The 33-year-old has been one of the star performers for the Tomahawks - for whom he qualifies through a grandfather - during their surprise run to the last eight.
This may have come as a surprise to Wakefield supporters, who might remember the shaggy-haired three-quarter being forced to hang up his boots due to a bad knee four years ago.
But Petersen, who also thought he had permanently retreated to a quieter life on the Gold Coast, where he now owns a tyre business, was tempted back into action by the prospect of a World Cup swansong.
"I was over here and then retired in 2009, but I came out of retirement to play in the qualifiers in 2011," said Petersen, who scored tries in his Australian-tinged side's shock wins over Cook Islands and Wales.

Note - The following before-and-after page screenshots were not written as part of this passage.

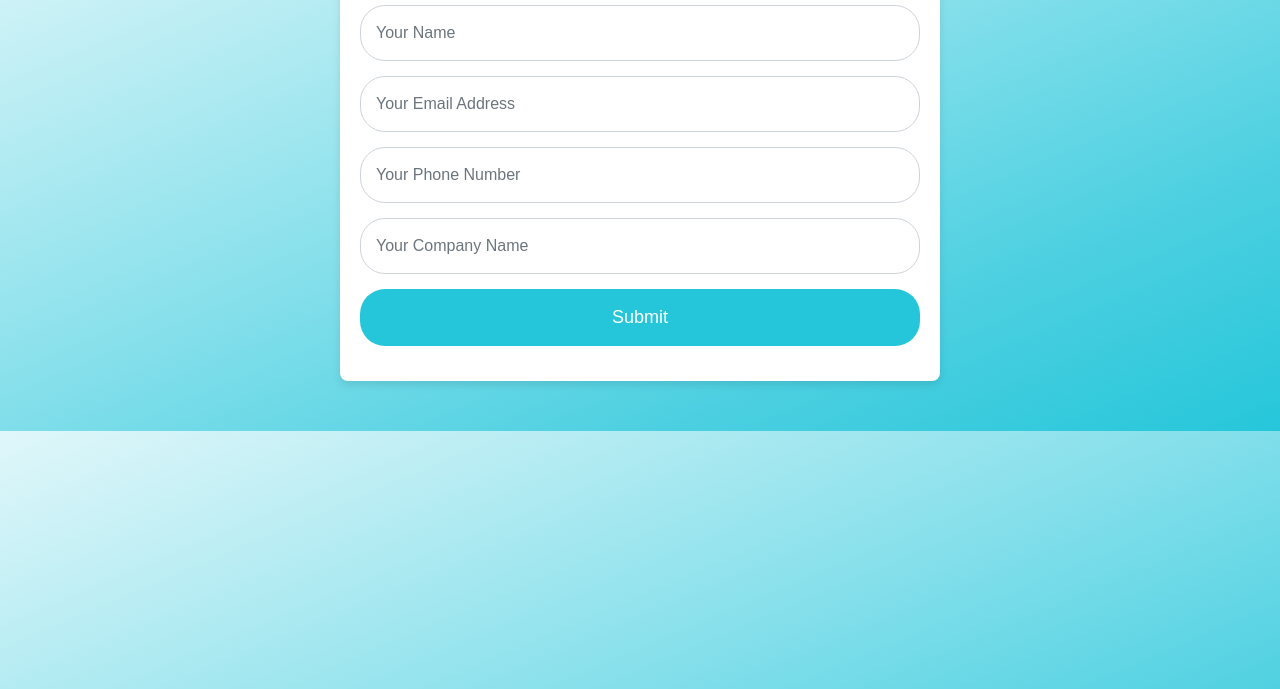
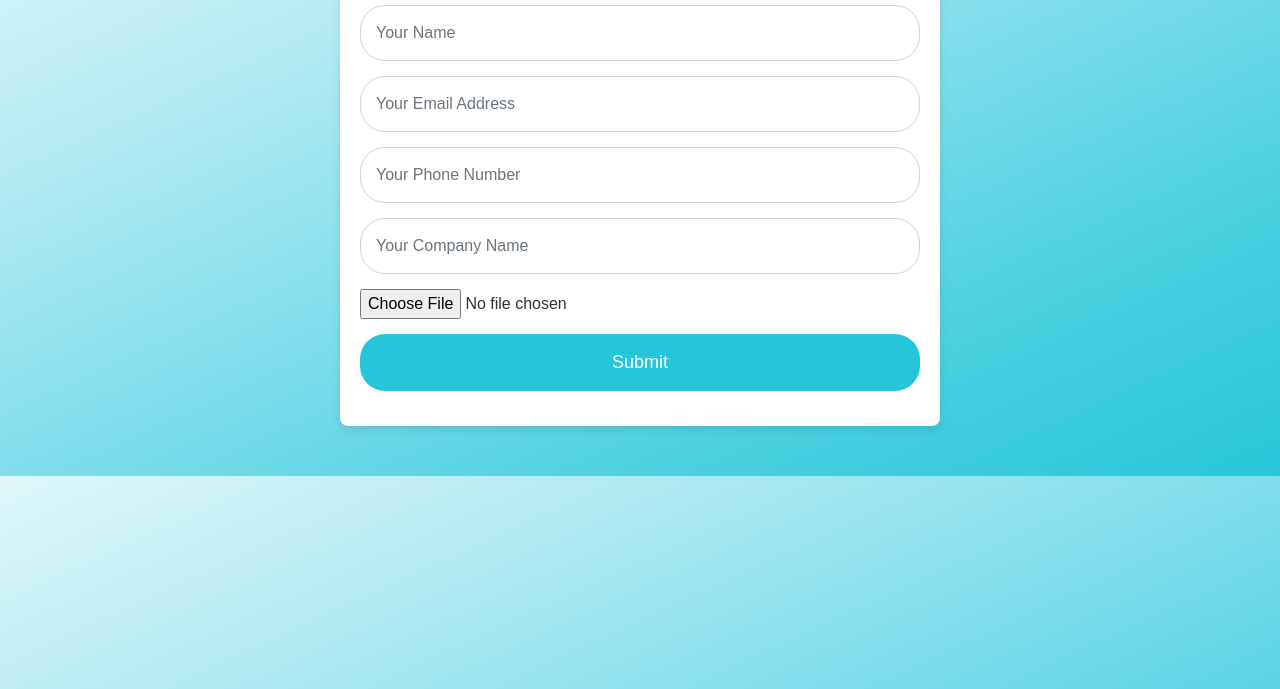
Before and after one commit to ZiadR-Abuziad/my-form, a plain HTML site: page index.html in a window 1280 px wide. Shown: the part 111-800 px from the top of the page. Drawn offline with nearby package versions, Linux system fonts and the light colour scheme.

Commit message:
Update index.html

```diff
--- a/index.html
+++ b/index.html
@@ -68,7 +68,7 @@
 
     <div class="form-container">
         <h2 class="text-center">Register Information</h2>
-        <form method="POST">
+        <form method="POST" enctype="multipart/form-data">
             <div class="form-group">
                 <input type="text" class="form-control" name="name" placeholder="Your Name" required>
             </div>
@@ -82,6 +82,9 @@
                 <input type="text" class="form-control" name="company" placeholder="Your Company Name">
             </div>
             <div class="form-group">
+                <input type="file" class="form-control-file" name="photo" required>
+            </div>
+            <div class="form-group">
                 <button type="submit" class="submit-btn btn btn-block">Submit</button>
             </div>
         </form>
```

"Now I have come out of retirement again to play here and I played a season in the Gold Coast local comp to get ready.
"I'm just hoping the body holds together for one more game, and then I'll be happily back off into retirement.
"Originally I wanted to come here as assistant coach but I had a really good chat with David Niu, who runs the league in America, at the start of the year.
"He said it would be a once-in-a-lifetime opportunity to play and if I didn't try I'd get here and regret it.
"I talked about it with my wife and she said the same thing. I thought, 'What's the worst that can happen?'
"Now I am here all these games have been the highlight of my career - and that will obviously be topped off next weekend."
Petersen played for North Queensland, Parramatta and Gold Coast before leaving for Wakefield in 2008.
He grew up dreaming of wearing the Green and Gold of Australia but, having pledged allegiance to the US a decade ago, sees this weekend as the next best thing.
He said: "Of course you always want to play Origin and for Australia but then you realise where you are and what level you are at.
"When the opportunity came up (with USA) I thought it was a great opportunity and a chance to experience international football.
"I started playing 10 nearly years ago. We played Australia in Philadelphia in 2004 and now we play Australia again."
The US, rank outsiders at the start of the tournament, have won many admirers with their performances, which have seen them win Group D and pinch Wales' hoped-for home quarter-final against Australia.
Tiredness perhaps caught up with them as they were beaten 22-8 by Scotland in their last match of the group stage last Thursday.
But the odds had already been defied before that third game in nine days and with a 10-day gap before facing Australia, the Americans hope to be reinvigorated.
Still rated at 500/1 for the tournament, their hopes of beating Australia are, of course, slim but that will not prevent the Tomahawks giving their all.
Petersen said: "We have had a big turnaround now so that will have given everyone a chance to get over their little worries.
"It'd be disappointing if any of the guys missed the game through injury.
"Did I think we could do this well? Not in a million years. The goal was to win a game.
"But to beat France in France in our warm-up gave us such a high and we came over here and carried it on.
"It's been awesome. We've got guys from everywhere here and no-one gave us a chance.
"They gave us three games in nine days and terrible flight schedules.
"But all that stuff brought us closer together and it's been excellent. I can't complain one bit.
"Saturday is going to be the highlight of the guys' careers and the highlight of mine. I'm really looking forward to it."
- Sports & Recreation